Royal DSM, a Dutch multinational company active in health, nutrition and materials, reports that it has “recognized climate change as a societal megatrend for over a decade”. Reflecting this, it highlights that it has embedded in the core of its business strategy the objectives of reducingits own carbon footprint and creating an enabling environment for its low-carbon products.In 2016, Royal DSM reported a new target to improve its greenhouse gas efficiency by 45% by 2025 from 2008 levels.

Royal DSM uses an internal price of carbon with a value of 50 euros per metric ton, exceeding the price in the European Union Emissions Trading Scheme (EU ETS), which it trades in. The company reported that it set this price for use in the valuation of large investment projects so the financial impact of GHG emissions could be accounted for:

“In order to encourage investments in low-carbon or carbon free technologies, the Executive Committee decided to include the financial impact of GHG emissions (scopes 1 and 2) through internal carbon pricing in the valuations of large investment projects from 2016 onwards. This also serves to prepare Royal DSM for the financial impact of an external carbon price, which is one of the elements of the comprehensive climate deal that was struck in Paris in December 2015 during COP21. For each large investment proposal, two business cases have to be presented. One without and one with an internal carbon price of 50 €/t CO2e.”

According to Geraldine Matchett, Royal DSM’s Chief Financial Officer and Member of the Managing Board,"the main benefit is to embed the consideration of a price on carbon into the general conversation in a very systematic way within the company; that it becomes a part of our language in the same way we would talk about any other embedded costs within our projects."

The company notes that in the early phase of using the price,it was added to projects already underway to reveal how decisions could have been impacted by an internal price.
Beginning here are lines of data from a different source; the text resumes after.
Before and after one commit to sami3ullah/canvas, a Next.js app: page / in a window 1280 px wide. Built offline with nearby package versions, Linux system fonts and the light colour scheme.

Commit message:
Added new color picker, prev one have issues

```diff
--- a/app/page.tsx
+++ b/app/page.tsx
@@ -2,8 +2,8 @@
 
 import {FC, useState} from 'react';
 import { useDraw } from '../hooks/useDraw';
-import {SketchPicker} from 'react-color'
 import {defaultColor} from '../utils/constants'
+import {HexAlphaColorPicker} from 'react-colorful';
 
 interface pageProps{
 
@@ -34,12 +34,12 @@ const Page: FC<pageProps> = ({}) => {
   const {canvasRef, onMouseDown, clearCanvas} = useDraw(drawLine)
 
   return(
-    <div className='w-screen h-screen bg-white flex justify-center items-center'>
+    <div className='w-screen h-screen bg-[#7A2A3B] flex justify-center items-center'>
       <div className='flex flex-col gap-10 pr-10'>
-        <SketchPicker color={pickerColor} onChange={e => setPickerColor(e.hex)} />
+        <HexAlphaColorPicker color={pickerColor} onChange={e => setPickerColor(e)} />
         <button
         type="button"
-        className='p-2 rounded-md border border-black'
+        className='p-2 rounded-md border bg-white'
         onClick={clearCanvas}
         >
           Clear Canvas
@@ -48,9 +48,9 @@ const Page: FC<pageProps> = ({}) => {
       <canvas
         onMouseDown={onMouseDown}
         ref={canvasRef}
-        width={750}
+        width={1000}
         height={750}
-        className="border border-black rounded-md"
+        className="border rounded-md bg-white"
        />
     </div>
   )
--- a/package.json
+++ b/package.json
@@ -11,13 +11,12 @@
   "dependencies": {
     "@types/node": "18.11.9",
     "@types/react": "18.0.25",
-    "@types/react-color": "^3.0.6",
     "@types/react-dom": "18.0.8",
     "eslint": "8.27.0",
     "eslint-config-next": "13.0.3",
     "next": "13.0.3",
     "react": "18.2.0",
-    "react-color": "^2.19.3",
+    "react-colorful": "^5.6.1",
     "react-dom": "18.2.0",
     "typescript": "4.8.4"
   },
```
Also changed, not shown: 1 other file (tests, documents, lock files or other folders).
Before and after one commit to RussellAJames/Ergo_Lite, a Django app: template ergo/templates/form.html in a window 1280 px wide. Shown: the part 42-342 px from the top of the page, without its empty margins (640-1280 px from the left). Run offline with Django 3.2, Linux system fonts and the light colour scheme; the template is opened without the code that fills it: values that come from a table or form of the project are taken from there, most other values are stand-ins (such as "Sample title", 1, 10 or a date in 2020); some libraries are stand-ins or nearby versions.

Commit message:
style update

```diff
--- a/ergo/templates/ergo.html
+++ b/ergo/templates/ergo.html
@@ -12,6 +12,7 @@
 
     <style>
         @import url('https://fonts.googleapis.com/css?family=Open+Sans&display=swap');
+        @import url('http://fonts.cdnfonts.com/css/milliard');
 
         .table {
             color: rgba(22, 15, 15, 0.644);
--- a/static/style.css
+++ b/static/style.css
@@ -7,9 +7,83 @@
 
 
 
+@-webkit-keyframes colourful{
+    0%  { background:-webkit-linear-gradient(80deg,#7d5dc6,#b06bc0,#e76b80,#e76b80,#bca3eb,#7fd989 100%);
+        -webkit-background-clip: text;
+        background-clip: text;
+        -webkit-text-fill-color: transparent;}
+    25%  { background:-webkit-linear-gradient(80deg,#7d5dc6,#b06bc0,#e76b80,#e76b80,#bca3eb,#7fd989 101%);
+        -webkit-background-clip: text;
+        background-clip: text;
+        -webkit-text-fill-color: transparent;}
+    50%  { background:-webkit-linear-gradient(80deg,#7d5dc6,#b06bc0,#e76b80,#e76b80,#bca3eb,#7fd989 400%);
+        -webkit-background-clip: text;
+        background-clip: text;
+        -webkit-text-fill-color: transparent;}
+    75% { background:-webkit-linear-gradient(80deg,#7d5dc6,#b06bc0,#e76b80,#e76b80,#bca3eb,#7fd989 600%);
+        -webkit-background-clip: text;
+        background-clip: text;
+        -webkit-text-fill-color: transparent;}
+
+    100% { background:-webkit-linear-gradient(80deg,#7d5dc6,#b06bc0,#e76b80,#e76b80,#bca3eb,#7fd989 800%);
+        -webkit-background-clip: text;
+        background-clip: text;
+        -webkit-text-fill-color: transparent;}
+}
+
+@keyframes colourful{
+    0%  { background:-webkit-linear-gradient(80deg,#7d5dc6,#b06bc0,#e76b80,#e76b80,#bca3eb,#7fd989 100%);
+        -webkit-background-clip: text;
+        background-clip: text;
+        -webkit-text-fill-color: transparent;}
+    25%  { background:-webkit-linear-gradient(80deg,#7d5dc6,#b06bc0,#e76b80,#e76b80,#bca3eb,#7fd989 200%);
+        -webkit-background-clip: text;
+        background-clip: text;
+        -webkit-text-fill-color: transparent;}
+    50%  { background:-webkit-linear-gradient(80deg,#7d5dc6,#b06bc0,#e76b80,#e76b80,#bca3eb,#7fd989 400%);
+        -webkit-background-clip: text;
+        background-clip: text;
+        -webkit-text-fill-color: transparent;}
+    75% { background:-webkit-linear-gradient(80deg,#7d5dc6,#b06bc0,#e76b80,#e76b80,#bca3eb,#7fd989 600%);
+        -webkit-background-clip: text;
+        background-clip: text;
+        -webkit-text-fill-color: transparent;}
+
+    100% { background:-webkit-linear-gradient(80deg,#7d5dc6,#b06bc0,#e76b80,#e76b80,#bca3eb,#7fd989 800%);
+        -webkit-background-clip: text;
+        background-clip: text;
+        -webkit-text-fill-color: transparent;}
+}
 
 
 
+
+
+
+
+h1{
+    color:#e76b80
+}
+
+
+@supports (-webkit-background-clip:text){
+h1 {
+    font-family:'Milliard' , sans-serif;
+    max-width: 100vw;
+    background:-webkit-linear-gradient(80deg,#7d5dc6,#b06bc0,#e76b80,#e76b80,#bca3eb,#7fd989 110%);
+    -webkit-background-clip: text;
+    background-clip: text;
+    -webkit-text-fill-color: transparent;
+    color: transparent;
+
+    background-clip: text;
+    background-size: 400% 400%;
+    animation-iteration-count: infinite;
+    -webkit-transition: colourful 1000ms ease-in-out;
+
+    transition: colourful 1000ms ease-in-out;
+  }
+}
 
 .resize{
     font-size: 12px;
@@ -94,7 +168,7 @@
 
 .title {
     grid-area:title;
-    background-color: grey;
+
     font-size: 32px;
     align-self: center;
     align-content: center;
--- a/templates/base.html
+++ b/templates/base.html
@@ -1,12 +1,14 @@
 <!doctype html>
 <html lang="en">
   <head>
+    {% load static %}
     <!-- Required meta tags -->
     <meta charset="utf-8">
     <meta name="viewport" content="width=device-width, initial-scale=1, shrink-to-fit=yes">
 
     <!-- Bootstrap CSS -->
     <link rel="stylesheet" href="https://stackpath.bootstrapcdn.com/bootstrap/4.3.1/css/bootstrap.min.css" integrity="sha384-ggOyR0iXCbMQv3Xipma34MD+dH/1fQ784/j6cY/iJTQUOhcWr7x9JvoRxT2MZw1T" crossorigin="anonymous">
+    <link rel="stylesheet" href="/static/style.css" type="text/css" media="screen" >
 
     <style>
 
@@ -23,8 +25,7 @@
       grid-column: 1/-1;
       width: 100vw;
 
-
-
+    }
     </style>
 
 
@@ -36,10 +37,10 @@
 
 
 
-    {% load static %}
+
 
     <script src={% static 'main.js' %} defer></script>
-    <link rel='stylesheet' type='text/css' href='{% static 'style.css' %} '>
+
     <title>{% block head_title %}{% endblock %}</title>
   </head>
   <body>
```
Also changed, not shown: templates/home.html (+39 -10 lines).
Since the full implementation of this corporate directive in 2016, Royal DSM has observed the advantage of being able to embed sustainability considerations more effectively at an early point in the design stage of projects, when fundamental decisions that positively contribute to the company’s climate change objectives can be readily made. The company’s preliminary observation is that the internal carbon price is being used during conceptual engineering to evaluate and select different engineering options.In coming years, Royal DSM discloses that it will undertake an evaluation of the impact of its internal price on carbon on the company’s low-carbon investment decisions, and its climate change and business objectives.